Bruce Fraser is pictured with baby Thomas, who he treated for a severe eye infection, and two members of Thomas' immediate family during the community nurse's trip to Nepal to help earthquake survivors.
Bruce Fraser is pictured with baby Thomas, who he treated for a severe eye infection, and two members of Thomas' immediate family during the community nurse's trip to Nepal to help earthquake survivors.

A community nurse from Northumberland has dedicated his summer holiday to helping survivors after two devastating earthquakes in Nepal.

Bruce Fraser – a Northumbria Healthcare NHS Foundation Trust employee – travelled to the Himalayas region to provide medical care to villagers in Sindhupalchowk district.

It is estimated that more than 9,000 people died and hundreds of thousands of people were made homeless following the Gorkha earthquake in April and a second earthquake in Sindhupalchowk a few weeks later.

Mr Fraser travelled first to meet with the non-government organisation Childreach Nepal for a day of cultural awareness training and then went on to the Red Cross field hospital in Chautara.

At this facility, he met up with his interpreter and guide, 30-year-old Umesh, who took him to his home village of Panichaur, which is part of one of the worst affected areas.

Every day, they loaded up medical supplies and set off to trek on foot for two or three hours deep into the mountains to try and reach villages levelled by the earthquake.

He saw more than 150 people with a range of conditions, including open wounds, infections, suspected typhoid and dehydration.

Mr Fraser, who has 20 years of nursing experience, said: “We knew that every village in the area had been devastated and, to date, no medical assistance had been able to reach them.

“Families are living under tarpaulins or sheets of corrugated tin in insanitary conditions, with several generations and their livestock, crammed together under one makeshift roof.

“Most people had never seen a doctor or nurse in their lives, relying mostly on herbal medicines.

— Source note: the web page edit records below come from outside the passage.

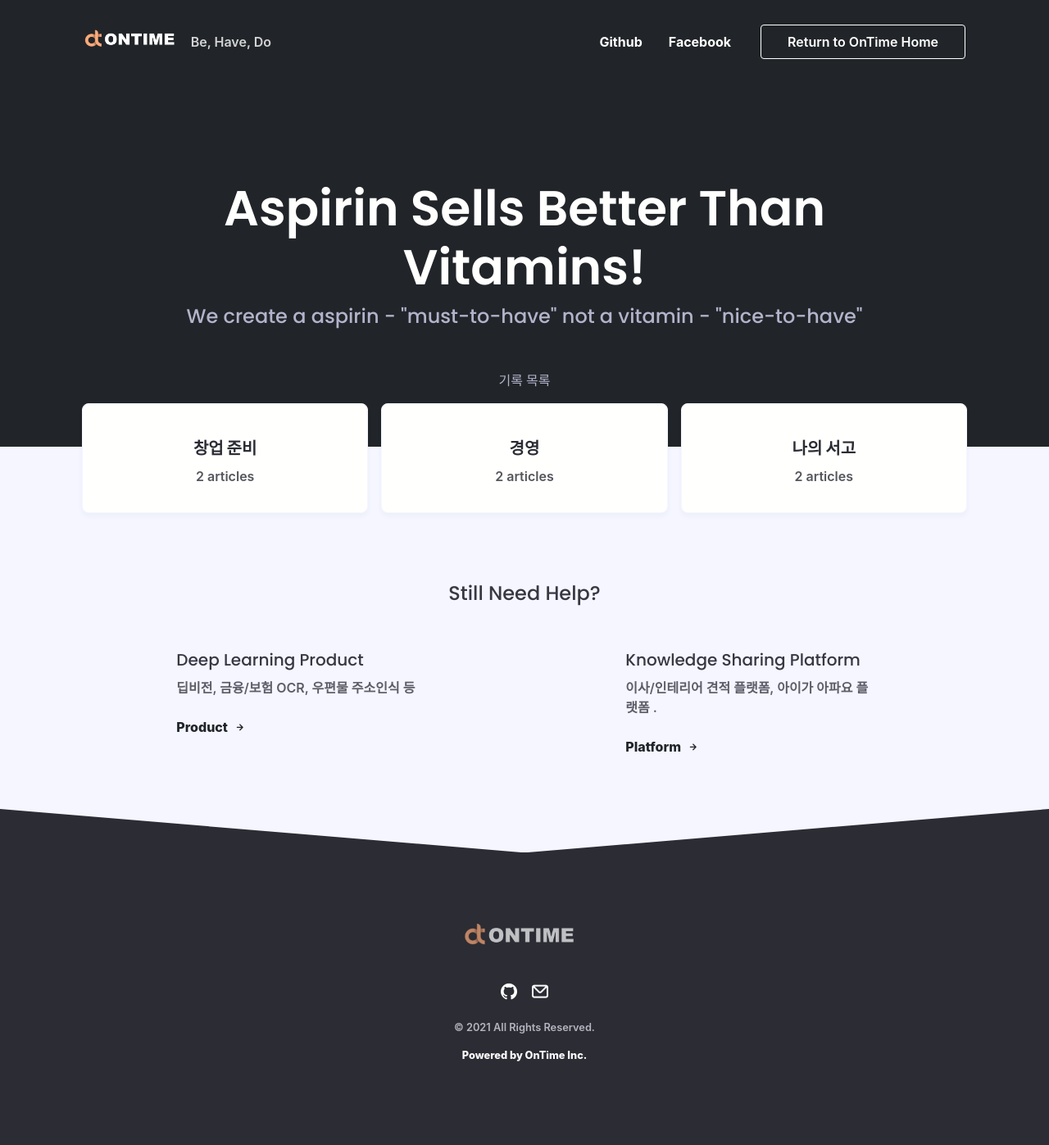
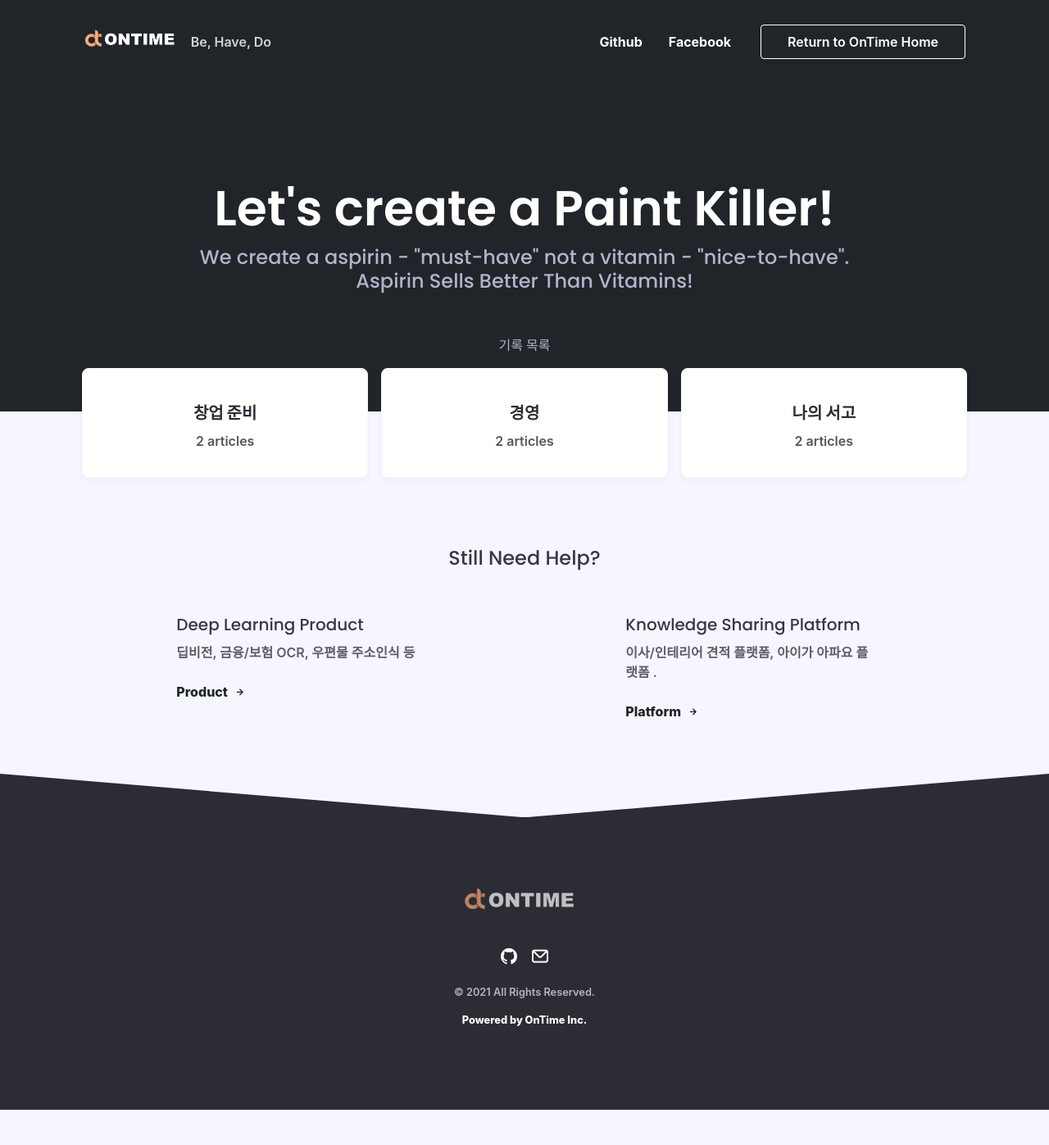
Before and after one commit to ontime-git/ontime-git.github.io, a Jekyll site: the page built from index.html, in a window 1280 px wide. Shown: the whole page at 82% size. Built offline with Jekyll 4.4.1, drawn with Linux system fonts in a browser that asks for light colours; nearby versions of some CDN libraries; some web fonts are replaced; comment, search, counter and statistics services are not loaded; after the commit the page ends 1354 px from its top, so only the background shows below that.

Commit message:
Update _config.yml

```diff
--- a/_config.yml
+++ b/_config.yml
@@ -29,8 +29,9 @@ use_authors: true #Set this to false to disable showing post authors
 
 brand_logo: logo.png
 brand_name: OnTime Inc.
-header: Aspirin Sells Better Than Vitamins!
-subheader: We create a aspirin - "must-to-have" not a vitamin - "nice-to-have"
+header: Let's create a Paint Killer!
+subheader: We create a aspirin - "must-have" not a vitamin - "nice-to-have". <br>
+           Aspirin Sells Better Than Vitamins!
 
 # meta_image: odin-meta.png
 
```
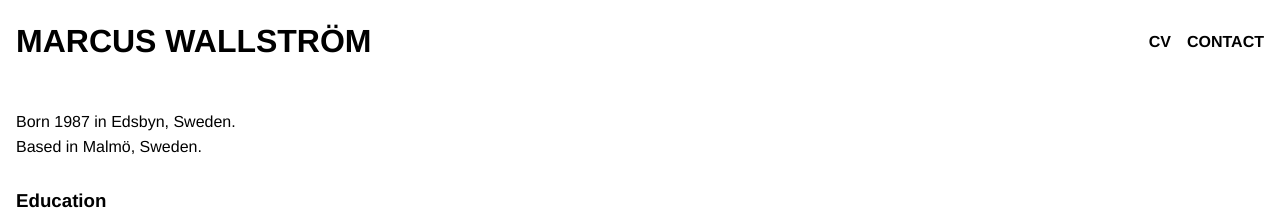
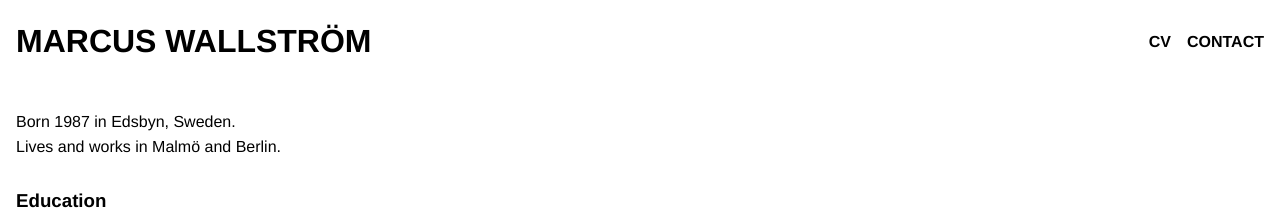
Before and after one commit to MarcusWallstrom/website, a plain HTML site: page cv.html in a window 1280 px wide. Shown: the top 210 px of the page. Drawn offline with Linux system fonts and the light colour scheme.

Commit message:
Update cv.html

```diff
--- a/cv.html
+++ b/cv.html
@@ -20,7 +20,7 @@
 <main>
     <section id="cv">
       <br>
-      <p>Born 1987 in Edsbyn, Sweden. <br>Based in Malmö, Sweden.</p>
+      <p>Born 1987 in Edsbyn, Sweden. <br>Lives and works in Malmö and Berlin.</p>
 
       <br>
 
```
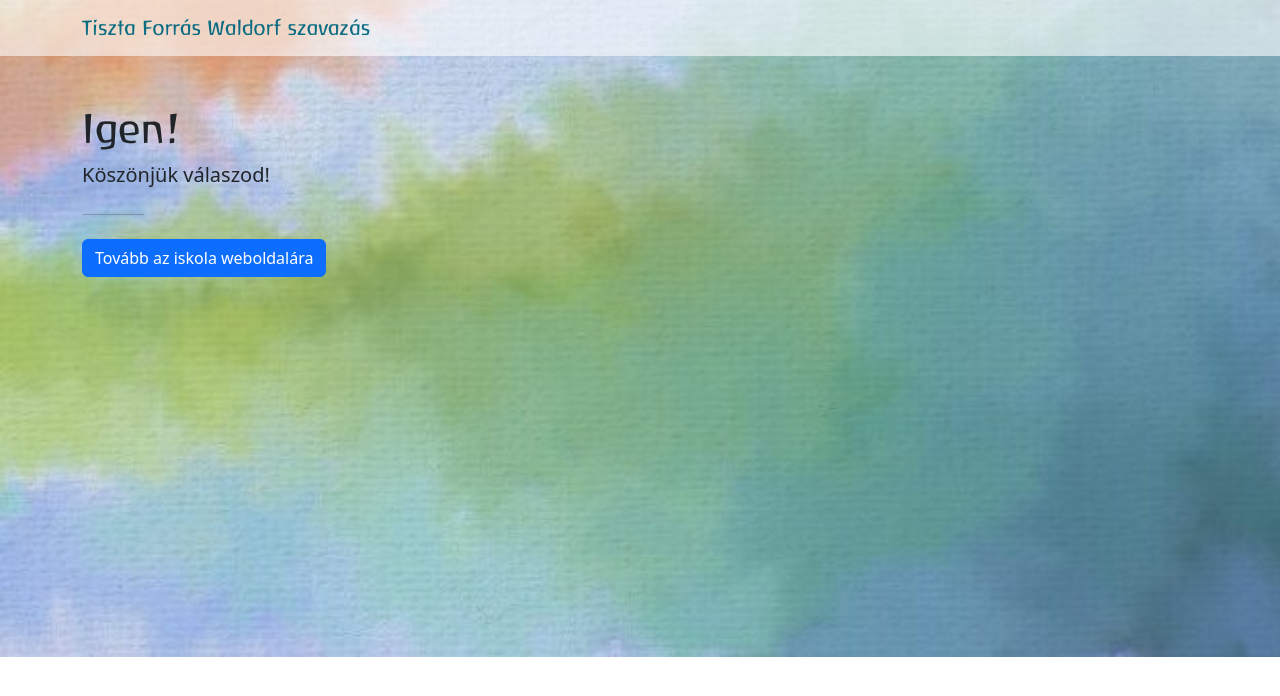
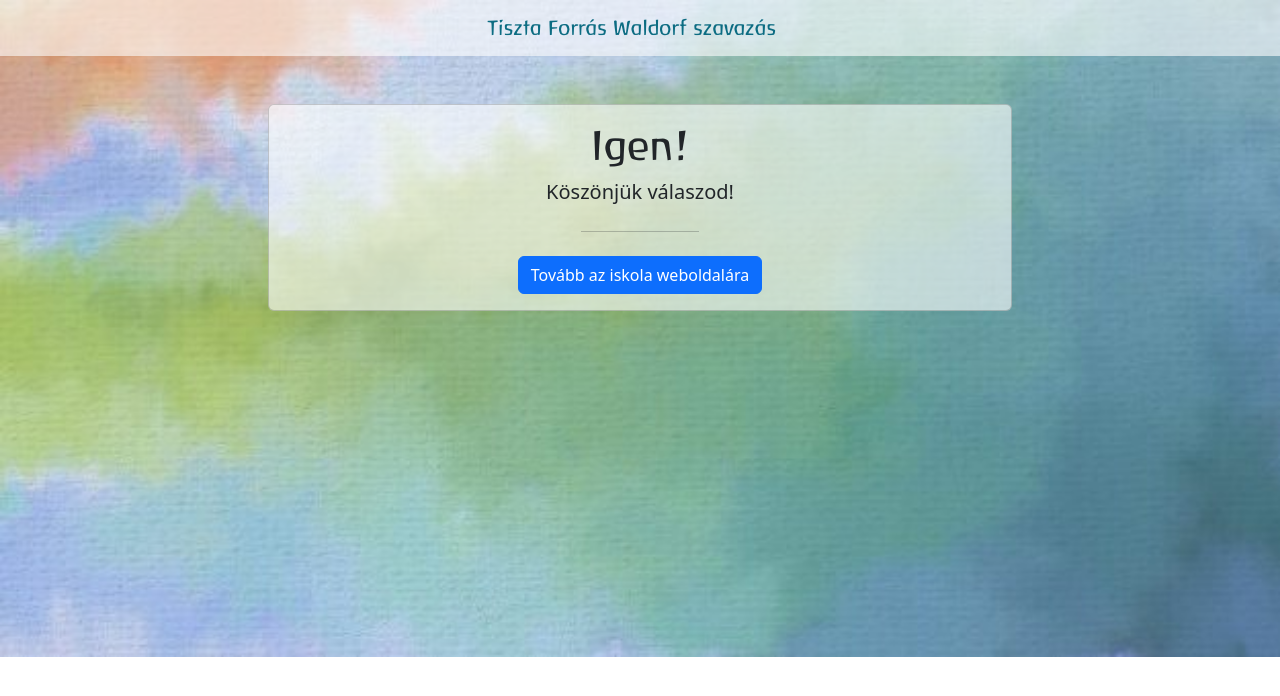
Before and after one commit to nagypite/newsletter-poll, a plain HTML site: page pages/igen.html in a window 1280 px wide. Drawn offline with nearby package versions, Linux system fonts and the light colour scheme.

Commit message:
add centered card to poll and index pages

```diff
--- a/pages/igen.html
+++ b/pages/igen.html
@@ -33,10 +33,16 @@
       h1 {
         font-family: "BAAR ANTROPOS FONT FONT";
       }
+      div.card {
+        background-color: rgba(255,255,255,0.6) !important;
+      }
+      nav.navbar-center > .container {
+        justify-content: center;
+      }
     </style>
   </head>
   <body>
-    <nav class="navbar navbar-expand-lg">
+    <nav class="navbar navbar-expand-lg navbar-center">
       <div class="container">
         <a class="navbar-brand" href="#">Tiszta Forrás Waldorf szavazás</a>
         <button class="navbar-toggler" type="button" data-bs-toggle="collapse" data-bs-target="#navbarSupportedContent" aria-controls="navbarSupportedContent" aria-expanded="false" aria-label="Toggle navigation">
@@ -45,14 +51,18 @@
       </div>
     </nav>
 
-    <div class="container my-5">
-      <h1>Igen!</h1>
-      <div class="col-lg-8 px-0">
-        <p class="fs-5">Köszönjük válaszod!</p>
+    <div class="container my-5 text-center">
+      <div class="col-lg-8 px-0 offset-lg-2">
+        <div class="card">
+          <div class="card-body">
+            <h1>Igen!</h1>
+            <p class="fs-5">Köszönjük válaszod!</p>
 
-        <hr class="col-1 my-4">
+            <hr class="col-2 offset-5 my-4">
 
-        <a href="https://felegyhaziwaldorf.hu/" class="btn btn-primary">Tovább az iskola weboldalára</a>
+            <a href="https://felegyhaziwaldorf.hu/" class="btn btn-primary">Tovább az iskola weboldalára</a>
+          </div>
+        </div>
       </div>
     </div>
 
```
Also changed, not shown: pages/index.html (+16 -6 lines), pages/nem.html (+16 -6 lines).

They expected nothing, but they were so grateful that they had not been forgotten.

“On the first day, I saw a four-week-old baby boy with a severe eye infection. The child’s father was working away and had never met his child and baby and mother were living with one set of grandparents.

“The mother was trying to clean her son’s eyes with rags and was terrified he might go blind.

“After a week’s course of eye drops, I made a return visit and he had opened his eyes and they were clear of infection. In thanks, I was given the honour of naming him and chose the name Thomas.”

In steaming heat, which reached 35 degrees centigrade, he went wherever help was needed, treating those he could and directing those with more serious conditions to the Red Cross.

He added: “There was a never ending queue of people, but I saw nothing but smiles and no one ever complained of their misfortune. People were helping each other to survive.”

Mr Fraser covers the Blyth, Cramlington, Ashington and Morpeth areas for Northumbria Healthcare. The trust is recognised across the NHS for its work to develop international links and the efforts of its staff in the international volunteering field.